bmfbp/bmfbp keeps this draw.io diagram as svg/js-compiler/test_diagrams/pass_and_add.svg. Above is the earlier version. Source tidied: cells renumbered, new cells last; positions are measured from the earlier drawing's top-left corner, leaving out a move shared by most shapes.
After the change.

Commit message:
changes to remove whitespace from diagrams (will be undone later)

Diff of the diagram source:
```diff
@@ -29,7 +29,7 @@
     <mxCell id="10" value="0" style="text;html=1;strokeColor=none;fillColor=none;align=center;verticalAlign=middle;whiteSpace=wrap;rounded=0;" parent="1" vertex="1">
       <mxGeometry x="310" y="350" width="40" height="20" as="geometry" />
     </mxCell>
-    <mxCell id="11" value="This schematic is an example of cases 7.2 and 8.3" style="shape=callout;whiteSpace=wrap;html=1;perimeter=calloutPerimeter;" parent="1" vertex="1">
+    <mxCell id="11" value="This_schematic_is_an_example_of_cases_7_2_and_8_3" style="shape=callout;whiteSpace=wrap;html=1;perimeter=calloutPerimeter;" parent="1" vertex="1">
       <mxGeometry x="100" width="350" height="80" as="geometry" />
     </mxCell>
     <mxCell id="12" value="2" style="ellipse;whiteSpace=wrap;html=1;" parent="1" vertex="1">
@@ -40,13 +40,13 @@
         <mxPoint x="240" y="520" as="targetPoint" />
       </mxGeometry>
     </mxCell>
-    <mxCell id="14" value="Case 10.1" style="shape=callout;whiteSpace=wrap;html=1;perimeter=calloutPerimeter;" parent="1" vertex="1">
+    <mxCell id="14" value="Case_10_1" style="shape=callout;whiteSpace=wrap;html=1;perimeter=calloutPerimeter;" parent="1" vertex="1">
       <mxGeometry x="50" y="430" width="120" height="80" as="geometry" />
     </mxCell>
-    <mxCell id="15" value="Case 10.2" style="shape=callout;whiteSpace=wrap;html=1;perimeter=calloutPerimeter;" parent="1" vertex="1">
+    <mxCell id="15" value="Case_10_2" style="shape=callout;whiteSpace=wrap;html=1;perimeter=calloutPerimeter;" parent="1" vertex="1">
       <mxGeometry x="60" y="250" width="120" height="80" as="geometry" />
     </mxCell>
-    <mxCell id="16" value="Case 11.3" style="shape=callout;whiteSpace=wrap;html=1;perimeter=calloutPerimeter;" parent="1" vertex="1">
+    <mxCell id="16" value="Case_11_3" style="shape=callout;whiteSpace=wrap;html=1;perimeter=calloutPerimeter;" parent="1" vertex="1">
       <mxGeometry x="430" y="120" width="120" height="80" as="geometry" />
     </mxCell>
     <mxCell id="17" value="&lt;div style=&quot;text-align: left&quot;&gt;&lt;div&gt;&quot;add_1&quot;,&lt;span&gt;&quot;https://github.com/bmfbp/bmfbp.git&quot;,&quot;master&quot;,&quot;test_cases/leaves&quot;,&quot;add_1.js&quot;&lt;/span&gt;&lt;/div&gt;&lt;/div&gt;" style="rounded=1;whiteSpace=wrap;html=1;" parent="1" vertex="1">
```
· · ·
* [Your instructions]
Could you return every line from the entries above in which the string "mxGeometry" occurs?

* [Expected output]
       <mxGeometry x="310" y="350" width="40" height="20" as="geometry" />
       <mxGeometry x="100" width="350" height="80" as="geometry" />
       </mxGeometry>
       <mxGeometry x="50" y="430" width="120" height="80" as="geometry" />
       <mxGeometry x="60" y="250" width="120" height="80" as="geometry" />
       <mxGeometry x="430" y="120" width="120" height="80" as="geometry" />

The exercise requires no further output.